_WHAT TO DO_
Whichever lines of the material contain "инспекции", copy each of them.
[Start of section]
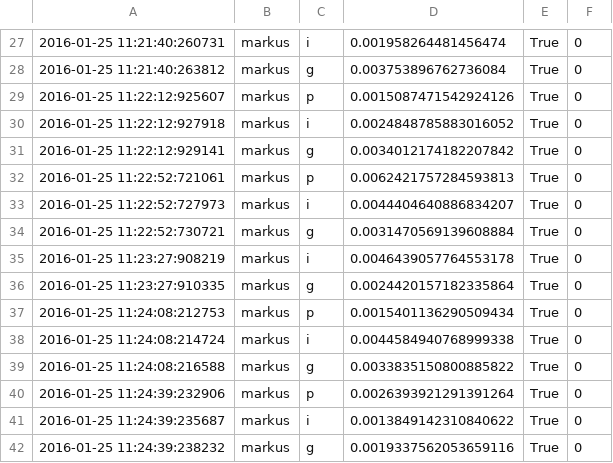
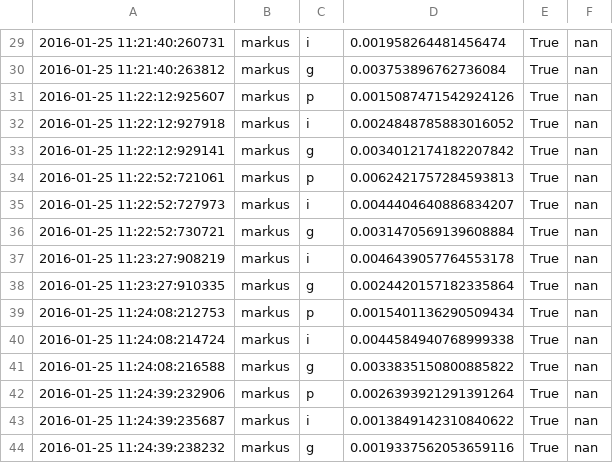
Before and after one commit to chili-epfl/allograph, a CSV file: tools/markus.csv, drawn as a sheet; only a part is shown, gaps mark what is left out; the diff covers the shown part only.

```diff
--- a/tools/markus.csv
+++ b/tools/markus.csv
@@ -27,16 +29,16 @@
-"2016-01-25 11:21:40:260731","markus","i","0.001958264481456474","True","0"
-"2016-01-25 11:21:40:263812","markus","g","0.003753896762736084","True","0"
-"2016-01-25 11:22:12:925607","markus","p","0.0015087471542924126","True","0"
-"2016-01-25 11:22:12:927918","markus","i","0.0024848785883016052","True","0"
-"2016-01-25 11:22:12:929141","markus","g","0.0034012174182207842","True","0"
-"2016-01-25 11:22:52:721061","markus","p","0.0062421757284593813","True","0"
-"2016-01-25 11:22:52:727973","markus","i","0.0044404640886834207","True","0"
-"2016-01-25 11:22:52:730721","markus","g","0.0031470569139608884","True","0"
-"2016-01-25 11:23:27:908219","markus","i","0.0046439057764553178","True","0"
-"2016-01-25 11:23:27:910335","markus","g","0.0024420157182335864","True","0"
-"2016-01-25 11:24:08:212753","markus","p","0.0015401136290509434","True","0"
-"2016-01-25 11:24:08:214724","markus","i","0.0044584940768999338","True","0"
-"2016-01-25 11:24:08:216588","markus","g","0.0033835150800885822","True","0"
-"2016-01-25 11:24:39:232906","markus","p","0.0026393921291391264","True","0"
-"2016-01-25 11:24:39:235687","markus","i","0.0013849142310840622","True","0"
-"2016-01-25 11:24:39:238232","markus","g","0.0019337562053659116","True","0"
+"2016-01-25 11:21:40:260731","markus","i","0.001958264481456474","True","nan"
+"2016-01-25 11:21:40:263812","markus","g","0.003753896762736084","True","nan"
+"2016-01-25 11:22:12:925607","markus","p","0.0015087471542924126","True","nan"
+"2016-01-25 11:22:12:927918","markus","i","0.0024848785883016052","True","nan"
+"2016-01-25 11:22:12:929141","markus","g","0.0034012174182207842","True","nan"
+"2016-01-25 11:22:52:721061","markus","p","0.0062421757284593813","True","nan"
+"2016-01-25 11:22:52:727973","markus","i","0.0044404640886834207","True","nan"
+"2016-01-25 11:22:52:730721","markus","g","0.0031470569139608884","True","nan"
+"2016-01-25 11:23:27:908219","markus","i","0.0046439057764553178","True","nan"
+"2016-01-25 11:23:27:910335","markus","g","0.0024420157182335864","True","nan"
+"2016-01-25 11:24:08:212753","markus","p","0.0015401136290509434","True","nan"
+"2016-01-25 11:24:08:214724","markus","i","0.0044584940768999338","True","nan"
+"2016-01-25 11:24:08:216588","markus","g","0.0033835150800885822","True","nan"
+"2016-01-25 11:24:39:232906","markus","p","0.0026393921291391264","True","nan"
+"2016-01-25 11:24:39:235687","markus","i","0.0013849142310840622","True","nan"
+"2016-01-25 11:24:39:238232","markus","g","0.0019337562053659116","True","nan"
```
Also changed, not shown: 2 added rows and 28 edited cells elsewhere in this file, tools/alexandra.csv, tools/enzo.csv, 46 other files.
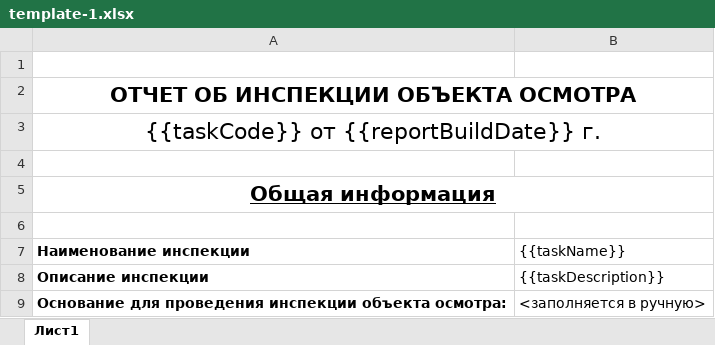
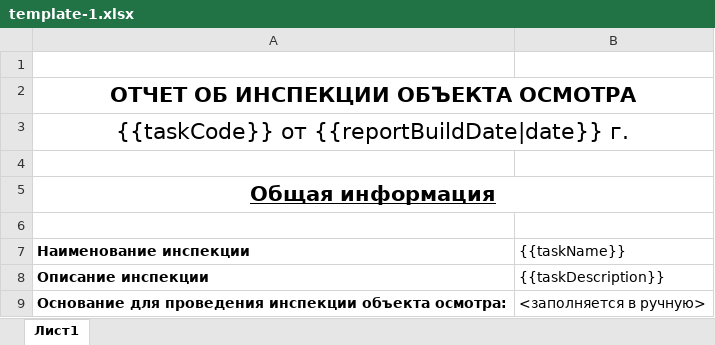
Before and after one commit to optimistex/xlsx-template-ex, an Excel workbook: template-1.xlsx, sheet Лист1, drawn as a sheet; only a part is shown; values as stored, in another font and other column widths than the file's, no borders; charts and pictures not drawn; the diff names each change by its address in the sheet, - before the commit and + after, or states it on an @@ line.

Commit message:
implement value pipes

```diff
--- a/template-1.xlsx (sheet Лист1)
+++ b/template-1.xlsx (sheet Лист1)
-A3 (Наименование инспекции): {{taskCode}} от {{reportBuildDate}} г.
+A3 (Наименование инспекции): {{taskCode}} от {{reportBuildDate|date}} г.
```
Also changed, not shown: 1 other file.
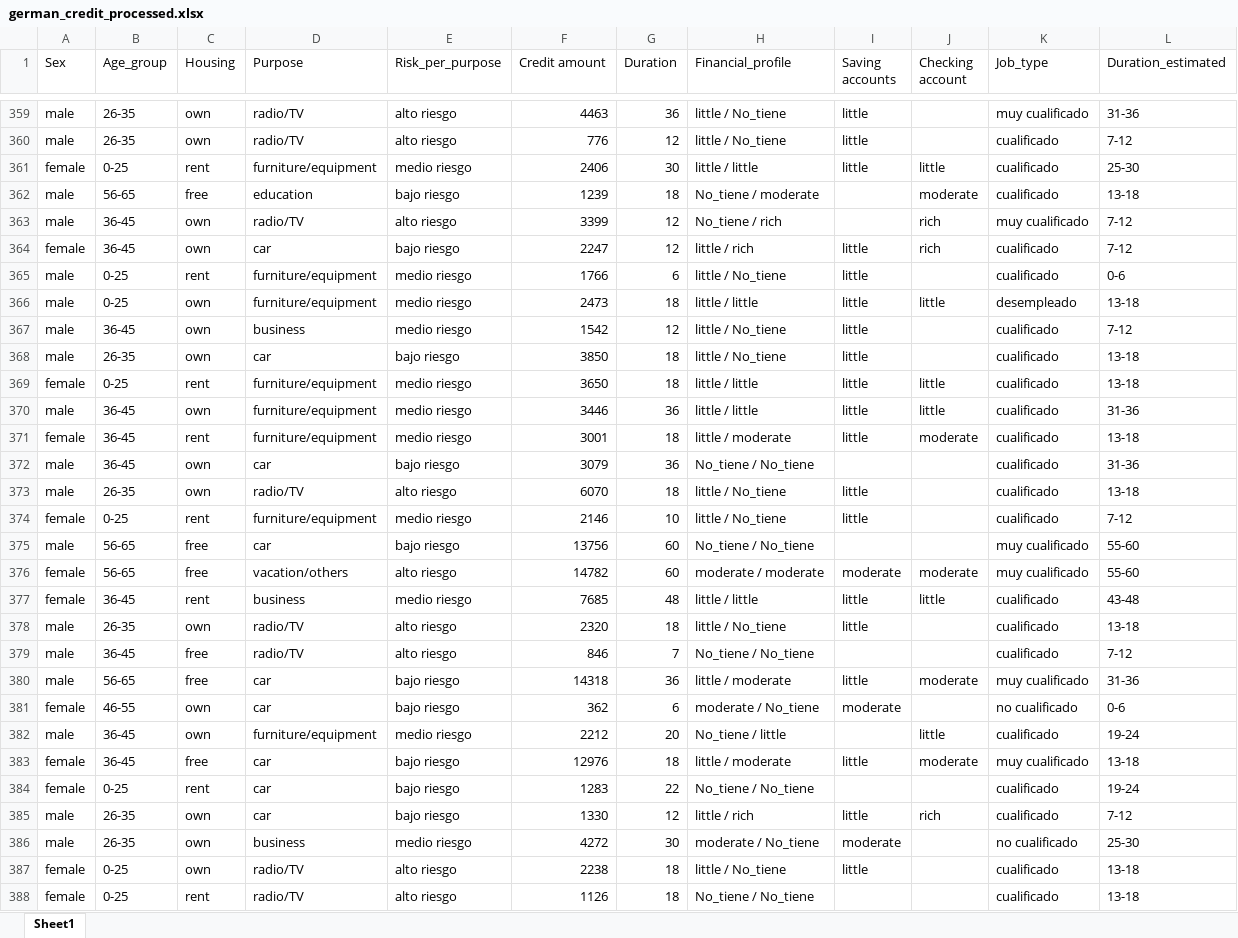
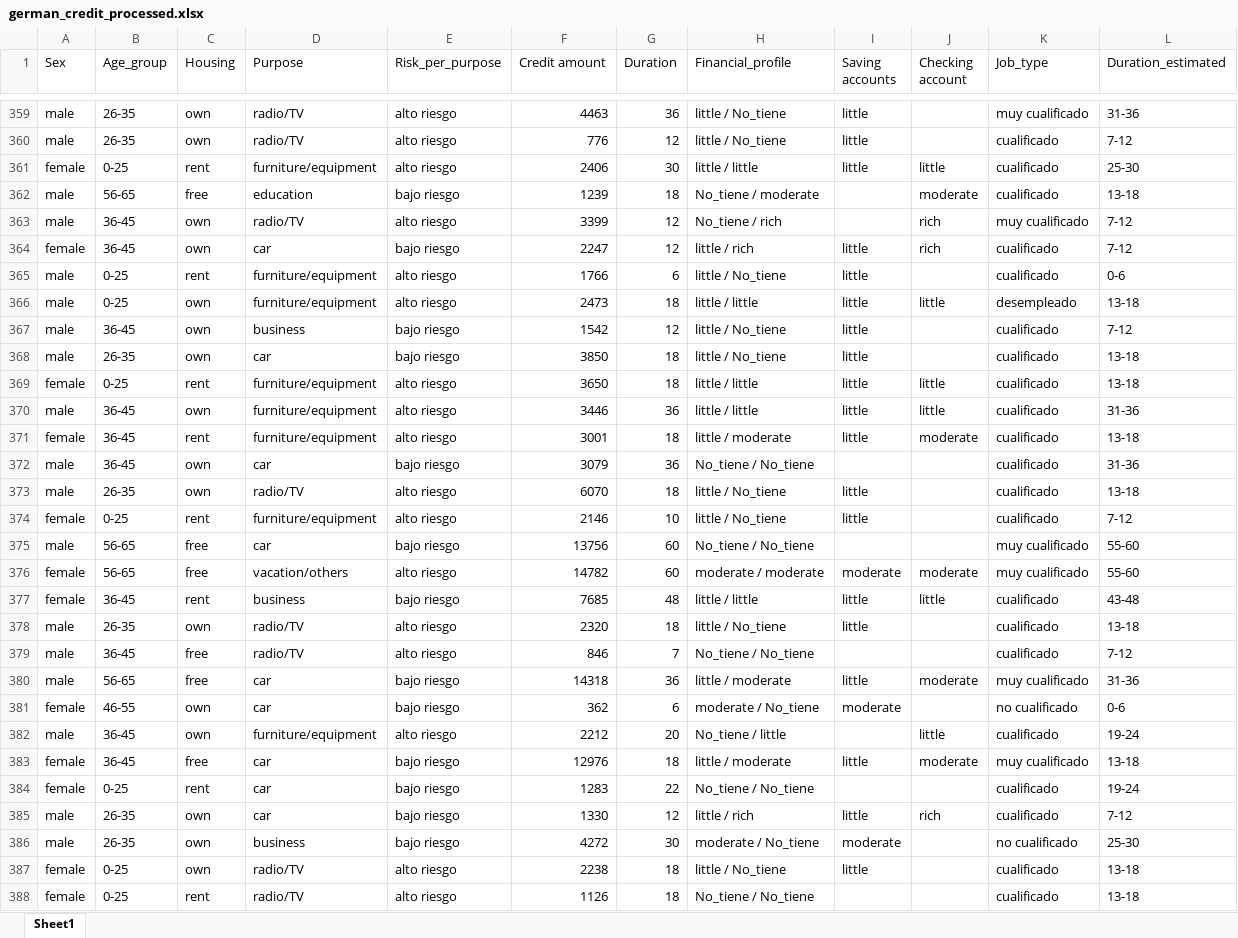
Before and after one commit to EstebanGT97/credit_risk, an Excel workbook: data/raw/german_credit_processed.xlsx, sheet Sheet1, drawn as a sheet; only a part is shown, gaps mark what is left out; values as stored, in another font and other column widths than the file's, no borders; the diff covers the shown part only; the diff names each change by its address in the sheet, - before the commit and + after, or states it on an @@ line.

```diff
--- a/data/raw/german_credit_processed.xlsx (sheet Sheet1)
+++ b/data/raw/german_credit_processed.xlsx (sheet Sheet1)
-E361 (Risk_per_purpose): medio riesgo
+E361 (Risk_per_purpose): alto riesgo
-E365:E366 (Risk_per_purpose): medio riesgo
+E365:E366 (Risk_per_purpose): alto riesgo
-E367 (Risk_per_purpose): medio riesgo
+E367 (Risk_per_purpose): bajo riesgo
-E369:E371 (Risk_per_purpose): medio riesgo
+E369:E371 (Risk_per_purpose): alto riesgo
-E374 (Risk_per_purpose): medio riesgo
+E374 (Risk_per_purpose): alto riesgo
-E377 (Risk_per_purpose): medio riesgo
+E377 (Risk_per_purpose): bajo riesgo
-E382 (Risk_per_purpose): medio riesgo
+E382 (Risk_per_purpose): alto riesgo
-E386 (Risk_per_purpose): medio riesgo
+E386 (Risk_per_purpose): bajo riesgo
```
Also changed, not shown: 301 edited cells elsewhere in this sheet, 12 other files.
[End of section]
_PROBLEM SOLUTION_
-A3 (Наименование инспекции): {{taskCode}} от {{reportBuildDate}} г.
+A3 (Наименование инспекции): {{taskCode}} от {{reportBuildDate|date}} г.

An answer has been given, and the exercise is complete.